The First Floor

Mary, Queen of Scots Home Page

Exterior Ground Floor Kitchens First Floor Second Floor Ladies' Gallery
From the hall of the ground floor, a 16th century oak door provides access to the staircase. The staircase leading to the first floor is remarkable because it is one of the first straight staircases - or banister on banister - built in France based on the Italian model. It is covered with a pitch vault with ribs intersecting at right-angles, the joins are decorated with keystones, the coffers are decorated with human figures, fruits and flowers (certain designs were hammered during the Revolution). The staircase with two banisters is intersected by a landing forming loggia with a balustrade from which you can discover a view of the Cher.

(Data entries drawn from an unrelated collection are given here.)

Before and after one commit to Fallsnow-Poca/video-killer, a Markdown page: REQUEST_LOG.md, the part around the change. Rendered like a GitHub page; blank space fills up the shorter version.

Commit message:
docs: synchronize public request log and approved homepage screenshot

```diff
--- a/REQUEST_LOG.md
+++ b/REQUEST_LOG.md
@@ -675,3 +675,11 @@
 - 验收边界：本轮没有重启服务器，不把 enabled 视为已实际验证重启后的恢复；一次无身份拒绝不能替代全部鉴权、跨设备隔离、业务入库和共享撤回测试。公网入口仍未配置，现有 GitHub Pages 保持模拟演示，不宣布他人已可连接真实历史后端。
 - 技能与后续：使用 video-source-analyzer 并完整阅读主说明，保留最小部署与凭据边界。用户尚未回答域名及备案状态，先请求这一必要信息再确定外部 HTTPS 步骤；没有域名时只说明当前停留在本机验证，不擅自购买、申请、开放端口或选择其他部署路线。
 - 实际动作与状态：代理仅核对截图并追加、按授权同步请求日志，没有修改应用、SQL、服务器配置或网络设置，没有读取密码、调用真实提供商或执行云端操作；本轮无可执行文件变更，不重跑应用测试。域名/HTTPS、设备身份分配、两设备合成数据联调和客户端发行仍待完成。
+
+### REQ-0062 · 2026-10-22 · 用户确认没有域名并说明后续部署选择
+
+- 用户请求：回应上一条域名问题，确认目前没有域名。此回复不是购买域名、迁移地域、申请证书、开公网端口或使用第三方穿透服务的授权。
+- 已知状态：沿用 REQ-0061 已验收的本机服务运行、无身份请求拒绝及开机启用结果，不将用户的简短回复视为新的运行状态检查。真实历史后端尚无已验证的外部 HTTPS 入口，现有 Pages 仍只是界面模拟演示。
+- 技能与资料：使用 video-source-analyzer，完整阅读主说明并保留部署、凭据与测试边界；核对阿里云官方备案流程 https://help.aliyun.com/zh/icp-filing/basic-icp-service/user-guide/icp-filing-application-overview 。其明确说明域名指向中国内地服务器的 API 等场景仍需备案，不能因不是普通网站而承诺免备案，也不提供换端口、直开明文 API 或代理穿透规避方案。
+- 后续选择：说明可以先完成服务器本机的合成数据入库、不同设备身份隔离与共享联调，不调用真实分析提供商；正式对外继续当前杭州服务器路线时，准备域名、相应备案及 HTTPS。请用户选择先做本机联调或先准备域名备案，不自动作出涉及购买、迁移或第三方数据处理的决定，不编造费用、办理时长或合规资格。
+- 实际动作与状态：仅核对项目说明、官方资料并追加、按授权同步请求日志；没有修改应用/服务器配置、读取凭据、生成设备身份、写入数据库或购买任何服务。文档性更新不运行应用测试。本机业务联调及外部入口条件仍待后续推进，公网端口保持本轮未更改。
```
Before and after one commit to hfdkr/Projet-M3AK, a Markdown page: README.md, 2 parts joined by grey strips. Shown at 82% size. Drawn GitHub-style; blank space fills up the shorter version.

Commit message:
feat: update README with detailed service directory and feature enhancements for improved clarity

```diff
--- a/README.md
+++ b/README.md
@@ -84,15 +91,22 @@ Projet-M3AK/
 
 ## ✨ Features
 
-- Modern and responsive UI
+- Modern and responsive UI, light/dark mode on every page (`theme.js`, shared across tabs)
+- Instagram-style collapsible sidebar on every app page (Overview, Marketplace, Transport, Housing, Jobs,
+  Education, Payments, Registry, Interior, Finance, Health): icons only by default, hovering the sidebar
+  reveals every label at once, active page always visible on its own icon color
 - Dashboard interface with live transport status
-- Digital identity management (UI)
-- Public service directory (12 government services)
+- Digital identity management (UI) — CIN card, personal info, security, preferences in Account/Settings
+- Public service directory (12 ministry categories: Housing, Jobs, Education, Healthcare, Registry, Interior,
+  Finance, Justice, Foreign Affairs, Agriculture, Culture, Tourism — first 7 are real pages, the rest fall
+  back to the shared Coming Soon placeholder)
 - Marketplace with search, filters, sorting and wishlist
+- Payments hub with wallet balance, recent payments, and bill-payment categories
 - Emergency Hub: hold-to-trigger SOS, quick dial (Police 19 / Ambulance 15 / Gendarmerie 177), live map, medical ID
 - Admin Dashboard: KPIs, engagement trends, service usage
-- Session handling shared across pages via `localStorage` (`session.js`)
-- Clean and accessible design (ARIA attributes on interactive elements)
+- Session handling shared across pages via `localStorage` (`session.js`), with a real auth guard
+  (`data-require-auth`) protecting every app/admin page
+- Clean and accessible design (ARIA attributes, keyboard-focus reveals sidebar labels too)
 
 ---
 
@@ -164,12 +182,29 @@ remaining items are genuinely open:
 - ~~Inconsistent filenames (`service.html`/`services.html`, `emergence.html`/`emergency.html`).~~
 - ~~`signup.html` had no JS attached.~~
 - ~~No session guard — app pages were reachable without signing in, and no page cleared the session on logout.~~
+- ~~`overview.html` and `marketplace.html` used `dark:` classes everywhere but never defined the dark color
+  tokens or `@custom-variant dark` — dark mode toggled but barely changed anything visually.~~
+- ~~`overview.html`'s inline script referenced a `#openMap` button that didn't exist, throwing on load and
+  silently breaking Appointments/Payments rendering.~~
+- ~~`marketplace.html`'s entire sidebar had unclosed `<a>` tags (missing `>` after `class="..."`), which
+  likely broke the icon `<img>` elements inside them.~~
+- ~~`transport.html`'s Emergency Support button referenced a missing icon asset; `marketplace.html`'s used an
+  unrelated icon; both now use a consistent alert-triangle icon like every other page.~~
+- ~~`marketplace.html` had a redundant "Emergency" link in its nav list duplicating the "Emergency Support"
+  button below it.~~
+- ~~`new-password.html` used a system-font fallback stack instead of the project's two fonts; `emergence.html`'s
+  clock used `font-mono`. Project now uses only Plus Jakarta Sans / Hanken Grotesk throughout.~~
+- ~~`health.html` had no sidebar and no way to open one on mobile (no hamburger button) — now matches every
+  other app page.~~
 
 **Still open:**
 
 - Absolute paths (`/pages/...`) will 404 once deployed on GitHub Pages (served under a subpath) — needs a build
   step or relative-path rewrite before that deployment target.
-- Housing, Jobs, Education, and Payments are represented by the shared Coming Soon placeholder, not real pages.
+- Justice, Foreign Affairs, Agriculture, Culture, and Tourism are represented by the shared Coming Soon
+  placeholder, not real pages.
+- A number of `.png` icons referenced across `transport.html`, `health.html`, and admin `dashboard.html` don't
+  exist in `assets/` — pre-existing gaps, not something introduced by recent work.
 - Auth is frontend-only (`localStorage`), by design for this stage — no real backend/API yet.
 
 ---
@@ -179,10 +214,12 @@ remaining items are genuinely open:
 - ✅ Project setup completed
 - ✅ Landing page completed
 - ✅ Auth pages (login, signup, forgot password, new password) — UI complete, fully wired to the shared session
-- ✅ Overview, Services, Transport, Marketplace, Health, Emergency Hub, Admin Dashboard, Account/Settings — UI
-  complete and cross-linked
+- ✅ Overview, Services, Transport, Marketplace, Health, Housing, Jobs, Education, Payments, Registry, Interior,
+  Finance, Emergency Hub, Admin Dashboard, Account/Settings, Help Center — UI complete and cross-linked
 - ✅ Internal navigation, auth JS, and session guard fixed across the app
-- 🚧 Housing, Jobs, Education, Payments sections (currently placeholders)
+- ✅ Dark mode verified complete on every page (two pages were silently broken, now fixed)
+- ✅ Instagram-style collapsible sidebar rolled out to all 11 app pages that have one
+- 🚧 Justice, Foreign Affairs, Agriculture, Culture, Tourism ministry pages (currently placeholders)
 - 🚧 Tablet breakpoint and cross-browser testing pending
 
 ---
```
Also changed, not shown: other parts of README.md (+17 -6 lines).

The first floor hall is tiled with small baked clay tiles stamped with a fleur de lys crossed by a dagger. The ceiling has exposed joists. Above the doors, marble medallions, brought from Italy by Catherine de Medici, show Roman emperors. The suite of six 17th century Audenarde tapestries represents hunting scenes according to Van der Meulen's sketches.
The staircase leading to the first floor Catherine Briçonnet's Hall
The Five Queens' Bedroom (below left) is thus named in memory of Catherine de Medici's two daughters and three daughters-in-law. Queen Margot (wife of Henry IV), Elisabeth of France (wife of Philip II of Spain), her daughters and Mary Stuart (wife of François II), Elisabeth of Austria (wife of Charles IX), Louise of Lorraine (wife of Henry III), her daughters-in-law. The 16th century coffer ceiling displays the Five Queens' coats-of-arms (click here to see Mary Stuart's). The chimney is from the Renaissance period. The walls are covered with a 16th century Flemish tapestry suite representing the siege of Troy and the kidnapping of Helene, Circus Games in the Coliseum and the crowning of King David. Another tapestry shows an episode from the life of Samson. The furniture is made up of a large four poster bed, two Gothic credence tables topped with the heads of two women in polychrome wood and a studded travel chest.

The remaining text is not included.